◆ Task material ◆
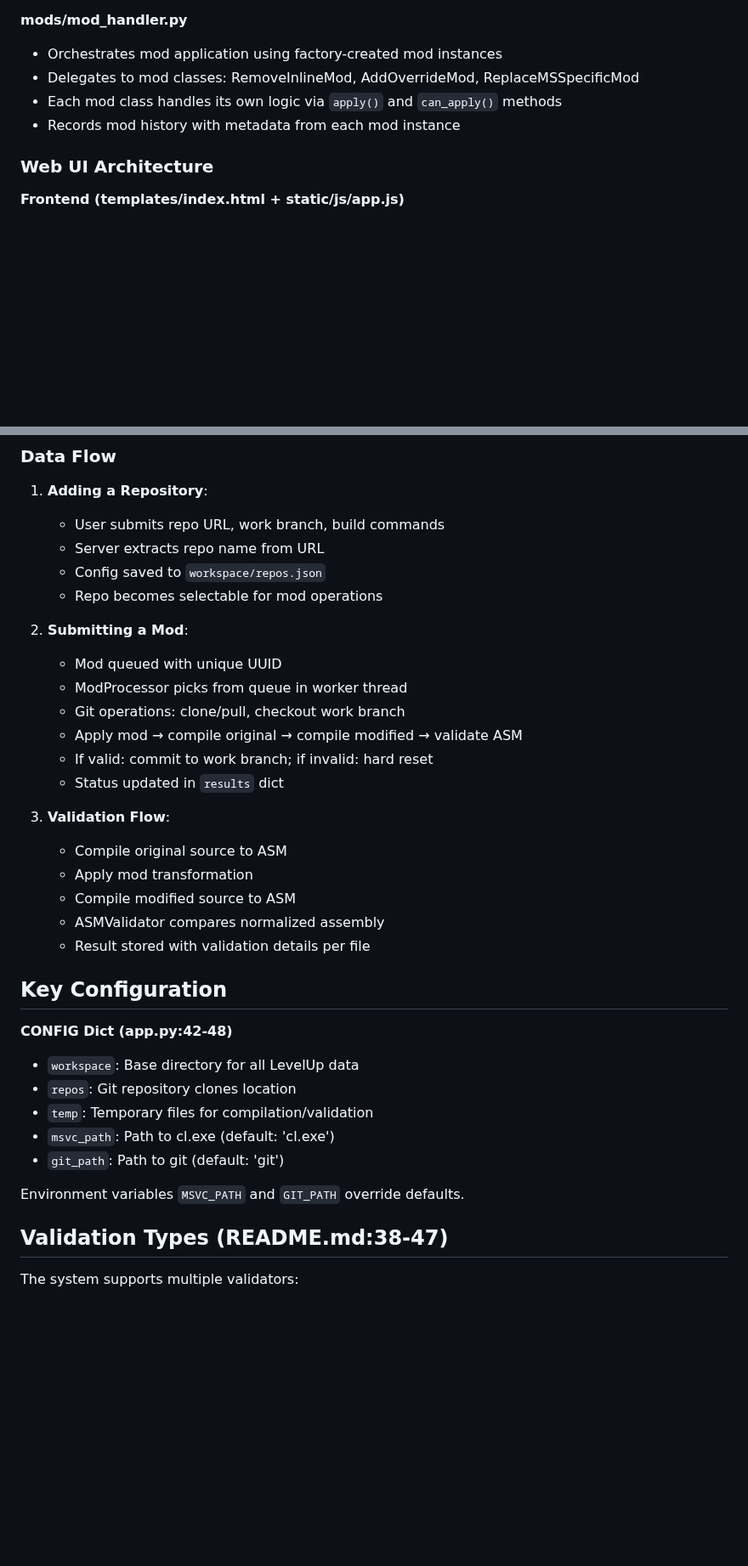
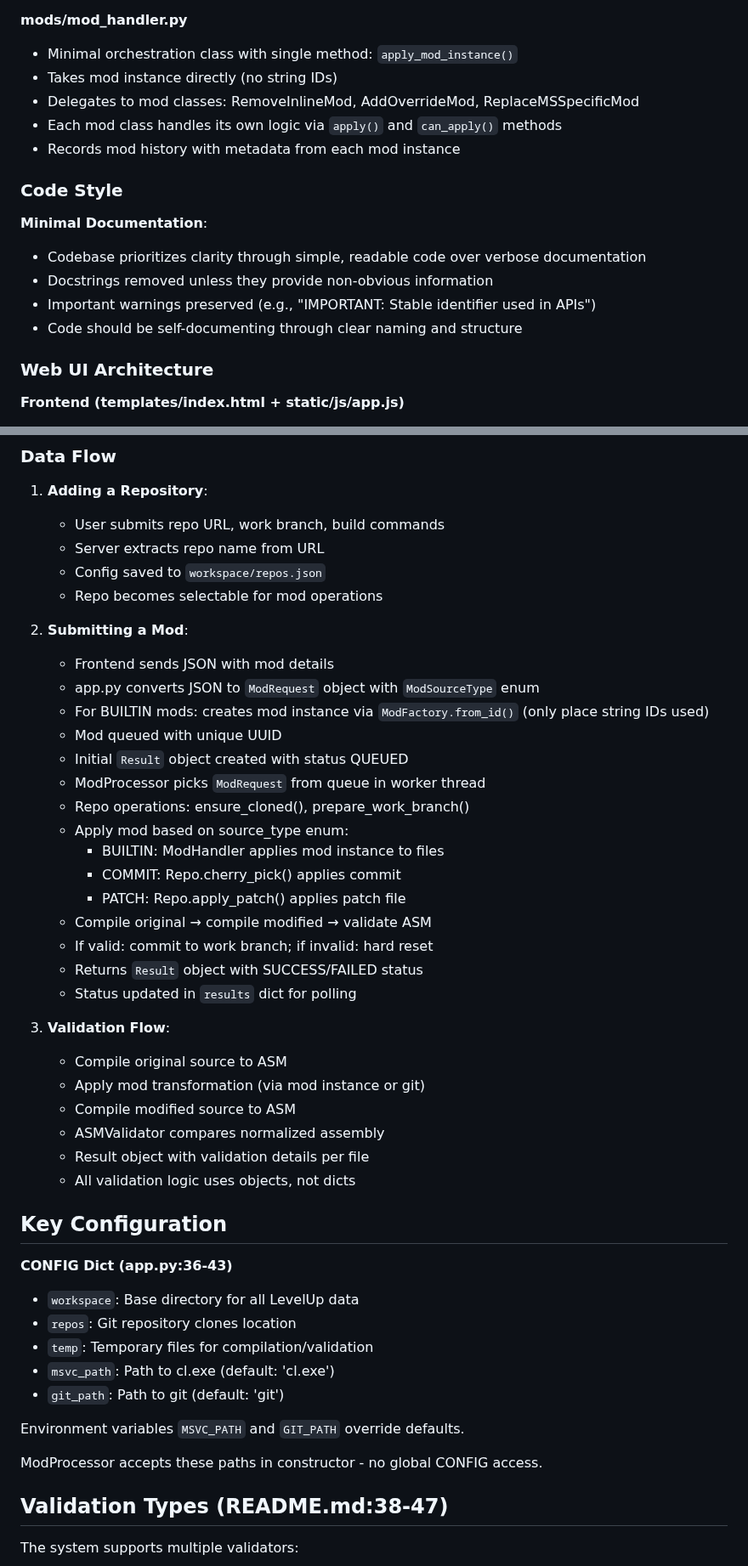
Before and after one commit to BjarneHelgesen/LevelUp, a Markdown page: CLAUDE.md, 2 parts joined by grey strips. Shown at 85% size. Rendered like a GitHub page; blank space fills up the shorter version.

```diff
--- a/CLAUDE.md
+++ b/CLAUDE.md
@@ -89,10 +118,19 @@ pip install -r requirements.txt
 - Conservative approach: rejects changes if uncertain about equivalence
 
 **mods/mod_handler.py**
-- Orchestrates mod application using factory-created mod instances
+- Minimal orchestration class with single method: `apply_mod_instance()`
+- Takes mod instance directly (no string IDs)
 - Delegates to mod classes: RemoveInlineMod, AddOverrideMod, ReplaceMSSpecificMod
 - Each mod class handles its own logic via `apply()` and `can_apply()` methods
 - Records mod history with metadata from each mod instance
+
+### Code Style
+
+**Minimal Documentation**:
+- Codebase prioritizes clarity through simple, readable code over verbose documentation
+- Docstrings removed unless they provide non-obvious information
+- Important warnings preserved (e.g., "IMPORTANT: Stable identifier used in APIs")
+- Code should be self-documenting through clear naming and structure
 
 ### Web UI Architecture
 
@@ -119,23 +157,33 @@ pip install -r requirements.txt
    - Repo becomes selectable for mod operations
 
 2. **Submitting a Mod**:
+   - Frontend sends JSON with mod details
+   - app.py converts JSON to `ModRequest` object with `ModSourceType` enum
+   - For BUILTIN mods: creates mod instance via `ModFactory.from_id()` (only place string IDs used)
    - Mod queued with unique UUID
-   - ModProcessor picks from queue in worker thread
-   - Git operations: clone/pull, checkout work branch
-   - Apply mod → compile original → compile modified → validate ASM
+   - Initial `Result` object created with status QUEUED
+   - ModProcessor picks `ModRequest` from queue in worker thread
+   - Repo operations: ensure_cloned(), prepare_work_branch()
+   - Apply mod based on source_type enum:
+     - BUILTIN: ModHandler applies mod instance to files
+     - COMMIT: Repo.cherry_pick() applies commit
+     - PATCH: Repo.apply_patch() applies patch file
+   - Compile original → compile modified → validate ASM
    - If valid: commit to work branch; if invalid: hard reset
-   - Status updated in `results` dict
+   - Returns `Result` object with SUCCESS/FAILED status
+   - Status updated in `results` dict for polling
 
 3. **Validation Flow**:
    - Compile original source to ASM
-   - Apply mod transformation
+   - Apply mod transformation (via mod instance or git)
    - Compile modified source to ASM
    - ASMValidator compares normalized assembly
-   - Result stored with validation details per file
+   - Result object with validation details per file
+   - All validation logic uses objects, not dicts
 
 ## Key Configuration
 
-**CONFIG Dict (app.py:42-48)**
+**CONFIG Dict (app.py:36-43)**
 - `workspace`: Base directory for all LevelUp data
 - `repos`: Git repository clones location
 - `temp`: Temporary files for compilation/validation
@@ -143,6 +191,8 @@ pip install -r requirements.txt
 - `git_path`: Path to git (default: 'git')
 
 Environment variables `MSVC_PATH` and `GIT_PATH` override defaults.
+
+ModProcessor accepts these paths in constructor - no global CONFIG access.
 
 ## Validation Types (README.md:38-47)
 
```
Also changed, not shown: other parts of CLAUDE.md (+68 -7 lines).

◆ Activity ◆
Write out each entry exactly as given, omitting any picture.

◆ Solution to this task ◆
Before and after one commit to BjarneHelgesen/LevelUp, a Markdown page: CLAUDE.md, 2 parts joined by grey strips. Shown at 85% size. Rendered like a GitHub page; blank space fills up the shorter version.

```diff
--- a/CLAUDE.md
+++ b/CLAUDE.md
@@ -89,10 +118,19 @@ pip install -r requirements.txt
 - Conservative approach: rejects changes if uncertain about equivalence
 
 **mods/mod_handler.py**
-- Orchestrates mod application using factory-created mod instances
+- Minimal orchestration class with single method: `apply_mod_instance()`
+- Takes mod instance directly (no string IDs)
 - Delegates to mod classes: RemoveInlineMod, AddOverrideMod, ReplaceMSSpecificMod
 - Each mod class handles its own logic via `apply()` and `can_apply()` methods
 - Records mod history with metadata from each mod instance
+
+### Code Style
+
+**Minimal Documentation**:
+- Codebase prioritizes clarity through simple, readable code over verbose documentation
+- Docstrings removed unless they provide non-obvious information
+- Important warnings preserved (e.g., "IMPORTANT: Stable identifier used in APIs")
+- Code should be self-documenting through clear naming and structure
 
 ### Web UI Architecture
 
@@ -119,23 +157,33 @@ pip install -r requirements.txt
    - Repo becomes selectable for mod operations
 
 2. **Submitting a Mod**:
+   - Frontend sends JSON with mod details
+   - app.py converts JSON to `ModRequest` object with `ModSourceType` enum
+   - For BUILTIN mods: creates mod instance via `ModFactory.from_id()` (only place string IDs used)
    - Mod queued with unique UUID
-   - ModProcessor picks from queue in worker thread
-   - Git operations: clone/pull, checkout work branch
-   - Apply mod → compile original → compile modified → validate ASM
+   - Initial `Result` object created with status QUEUED
+   - ModProcessor picks `ModRequest` from queue in worker thread
+   - Repo operations: ensure_cloned(), prepare_work_branch()
+   - Apply mod based on source_type enum:
+     - BUILTIN: ModHandler applies mod instance to files
+     - COMMIT: Repo.cherry_pick() applies commit
+     - PATCH: Repo.apply_patch() applies patch file
+   - Compile original → compile modified → validate ASM
    - If valid: commit to work branch; if invalid: hard reset
-   - Status updated in `results` dict
+   - Returns `Result` object with SUCCESS/FAILED status
+   - Status updated in `results` dict for polling
 
 3. **Validation Flow**:
    - Compile original source to ASM
-   - Apply mod transformation
+   - Apply mod transformation (via mod instance or git)
    - Compile modified source to ASM
    - ASMValidator compares normalized assembly
-   - Result stored with validation details per file
+   - Result object with validation details per file
+   - All validation logic uses objects, not dicts
 
 ## Key Configuration
 
-**CONFIG Dict (app.py:42-48)**
+**CONFIG Dict (app.py:36-43)**
 - `workspace`: Base directory for all LevelUp data
 - `repos`: Git repository clones location
 - `temp`: Temporary files for compilation/validation
@@ -143,6 +191,8 @@ pip install -r requirements.txt
 - `git_path`: Path to git (default: 'git')
 
 Environment variables `MSVC_PATH` and `GIT_PATH` override defaults.
+
+ModProcessor accepts these paths in constructor - no global CONFIG access.
 
 ## Validation Types (README.md:38-47)
 
```
Also changed, not shown: other parts of CLAUDE.md (+68 -7 lines).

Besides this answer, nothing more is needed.